THE Royal Australian Air Force Association Ballarat Branch held the Battle of Britain Commemorations on Sunday, including a flyover of RV-6 and Grumman Tiger aircraft from the Ballarat Aero Club. This year marked the 75th anniversary of the historic battle over England. Taking to the microphone, City of Ballarat Mayor Cr John Philips, welcomed everyone to the special occasion, adding it was an honour to be there. Cr Philips recalled the British Prime Minster Sir Winston Churchill’s speech, a tribute to the Royal Air Force, given to the British House of Commons, which, in part, reads ‘Never in the field of human conflict was so much owed by so many to so few’.

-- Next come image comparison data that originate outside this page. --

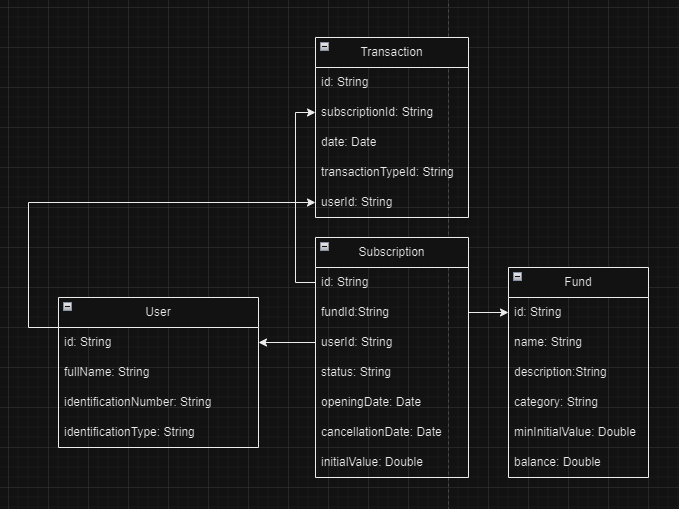
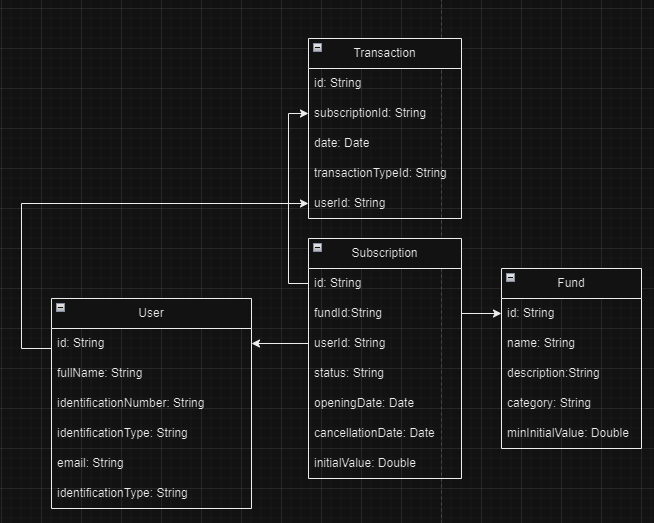
Add config email in TransactionService

Changed region(s): [[0.0306, 0.0589, 0.9786, 0.9725], [0.0306, 0.4715, 0.0612, 0.501]]

diff --git a/src/main/java/com/co/fundmanagement/service/impl/EmailService.java b/src/main/java/com/co/fundmanagement/service/impl/EmailService.java
@@ -8,6 +8,9 @@ import org.springframework.mail.javamail.JavaMailSender;
 import org.springframework.stereotype.Service;
 import reactor.core.publisher.Mono;
 
+import static com.co.fundmanagement.enums.MessageEnum.MESSAGE_SEND_EMAIL;
+import static com.co.fundmanagement.enums.MessageEnum.SUBJECT;
+
 @Service
 public class EmailService implements IEmailService {
 
@@ -18,12 +21,12 @@ public class EmailService implements IEmailService {
     private JavaMailSender mailSender;
 
     @Override
-    public Mono<Void> sendEmail(String toUser, String subject, String message) {
+    public Mono<Void> sendEmail(String toUser) {
         SimpleMailMessage mailMessage = new SimpleMailMessage();
         mailMessage.setFrom(emailUser);
         mailMessage.setTo(toUser);
-        mailMessage.setSubject(subject);
-        mailMessage.setText(message);
+        mailMessage.setSubject(SUBJECT.getMessage());
+        mailMessage.setText(MESSAGE_SEND_EMAIL.getMessage());
 
         mailSender.send(mailMessage);
         return Mono.empty();

diff --git a/src/main/java/com/co/fundmanagement/service/impl/FundService.java b/src/main/java/com/co/fundmanagement/service/impl/FundService.java
@@ -42,13 +42,11 @@ public class FundService implements IFundService {
                         .name(request.getName())
                         .description(request.getDescription())
                         .minInitialValue(request.getMinInitialValue())
-                        .balance(requestFund.getBalance())
                         .build())
                 .switchIfEmpty(Mono.just(Fund.builder()
                         .name(request.getName())
                         .description(request.getDescription())
                         .minInitialValue(request.getMinInitialValue())
-                        .balance(0.0)
                         .build()))
                 .flatMap(fund -> fundRepository.save(fund))
                 .map(fund -> createResponse(fund, CREATE_FUND.getMessage()));

diff --git a/src/main/java/com/co/fundmanagement/service/impl/TransactionService.java b/src/main/java/com/co/fundmanagement/service/impl/TransactionService.java
@@ -86,7 +86,7 @@ public class TransactionService implements ITransactionService {
                 .flatMap(updateUser -> userRepository.save(updateUser))
                 .map(fundSaved -> createSubscription(request))
                 .flatMap(subscriptionSave -> subscriptionRepository.save(subscriptionSave)
-                        .flatMap(subs -> emailService.sendEmail("amvelasquez9621@gmail.com","Suscripcion exitosa","Se ha suscrito al fondo"))
+                        .flatMap(subs -> emailService.sendEmail(user.getEmail()))
                         .thenReturn(subscriptionSave))
                 .map(subscriptionSaved -> createTransactionObject(subscriptionSaved, request))
                 .flatMap(transaction -> transactionRepository.save(transaction))

diff --git a/src/main/java/com/co/fundmanagement/enums/MessageEnum.java b/src/main/java/com/co/fundmanagement/enums/MessageEnum.java
@@ -10,6 +10,8 @@ import lombok.NoArgsConstructor;
 public enum MessageEnum {
     SUBSCRIPTION_OPENING("Subscripcion iniciada con exito"),
     SUBSCRIPTION_CANCELLED("Subscripcion cancelada con exito - El valor inicial de la vinculacion fue devuelto"),
+    MESSAGE_SEND_EMAIL("Se ha suscrito al fondo de manera exitosa"),
+    SUBJECT("Mensaje desde fund management amv"),
     CREATE_FUND("Result create fund");
     private String message;
 }

diff --git a/src/main/java/com/co/fundmanagement/factory/FactoryObject.java b/src/main/java/com/co/fundmanagement/factory/FactoryObject.java
@@ -14,7 +14,6 @@ public class FactoryObject {
                 .name(fund.getName())
                 .description(fund.getDescription())
                 .minInitialValue(fund.getMinInitialValue())
-                .balance(balance)
                 .build();
     }
 

diff --git a/src/main/java/com/co/fundmanagement/service/IEmailService.java b/src/main/java/com/co/fundmanagement/service/IEmailService.java
@@ -3,5 +3,5 @@ package com.co.fundmanagement.service;
 import reactor.core.publisher.Mono;
 
 public interface IEmailService {
-    Mono<Void> sendEmail(String toUser, String subject, String message);
+    Mono<Void> sendEmail(String toUser);
 }

diff --git a/src/main/java/com/co/fundmanagement/model/User.java b/src/main/java/com/co/fundmanagement/model/User.java
@@ -19,4 +19,5 @@ public class User {
     private String identificationNumber;
     private String identificationType;
     private Double availableBalance;
+    private String email;
 }

diff --git a/README.md b/README.md
@@ -5,7 +5,7 @@ _Edición: 2024_
 ## Planteamiento
 Se plantea crear un microservicio reactivo debido a que Fund Management AMV es un sistema que tendra altos niveles de concurrencia y escalabilidad, para esto decidimos utilizar springboot como framework principal y utilizar webflux como la libreria que nos permite crear flujos asincronos, de esta manera tendremos nuestra aplicacion reactiva, luego utilizamos una base de datos de Mongodb (ReactiveMongoRepository) al extender de esta clase garantizamos el flujo completo de nuestras transacciones asincronas permitiendo asi que desde las consultas a bases de datos recibamos flujos reactivos.
 
-Tambien se plantea utilizar MVC como arquitectura base para crear (Controllers, models, resposity, services), implementar swagger para la documentacion de las apis y realizar pruebas unitarias utilizando JUnit 5  garantizando un 90% de la covertura de las pruebas, a nivel de servicios, objetos y servicios.
+Tambien se plantea utilizar MVC como arquitectura base para crear (Controllers, models, resposity, services), implementar swagger para la documentacion de las apis y realizar pruebas unitarias utilizando JUnit 5  garantizando un 80% de la covertura de las pruebas, a nivel de servicios, objetos y servicios.
 
 A nivel de seguridad se plantea utilizar JWT Spring security.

“Seventy five years on and we are fortunate to be enjoying the freedom and quality of the life that is the lasting legacy of the brave young airmen,” Cr Philips said.
“Make no mistake life in Australia would be very different had the Luftwaffe not been defeated. “Victory was not without a high price 537 RAF fighter command pilots died in the battle, at least 10 were Australian.
“These airmen will remain forever young and we continue to honour their feats and their memory. “I would like to commend the Ballarat Branch of RAAFA for ensuring the sacrifice and bravery shown in the skies over Britain 75 years ago, continues to be remembered.”
President of the RAAFA Ballarat Branch Tom Roberts OAM said at the wreath laying that it wasn’t just about the ‘fighter boys’ the ‘glamour ones’, there was a whole lot of backup – observation corp., radar stations, navy, army, aircraft production and repair and so on. “The actual combat went from July 10 to October 31,” Mr Roberts said. “There were four phases – first attacking the channel convoys, secondly attacking the radar bases and thirdly attacking all the RAF fighter stations to try and destroy planes on the ground and finally the blitz on London, which developed and continued on after the Battle of Britain was considered finished.”
On September 15 the Luftwaffe launched its largest and most concentrated attack against London in the hope of drawing out the RAF into a battle of annihilation. Around 1,500 aircraft took part in the air battles which lasted until dusk. The action was the climax of the Battle of Britain. “There no Australians remaining from the Battle of Britain,” Mr Roberts said. “There were only about 36, I think, Australians available in the combat, there were twice as many New Zealanders and that was basically because the output of pilots before the war was too many for the RAAF, having graduated from Point Cook a number of them went over on short service commission.”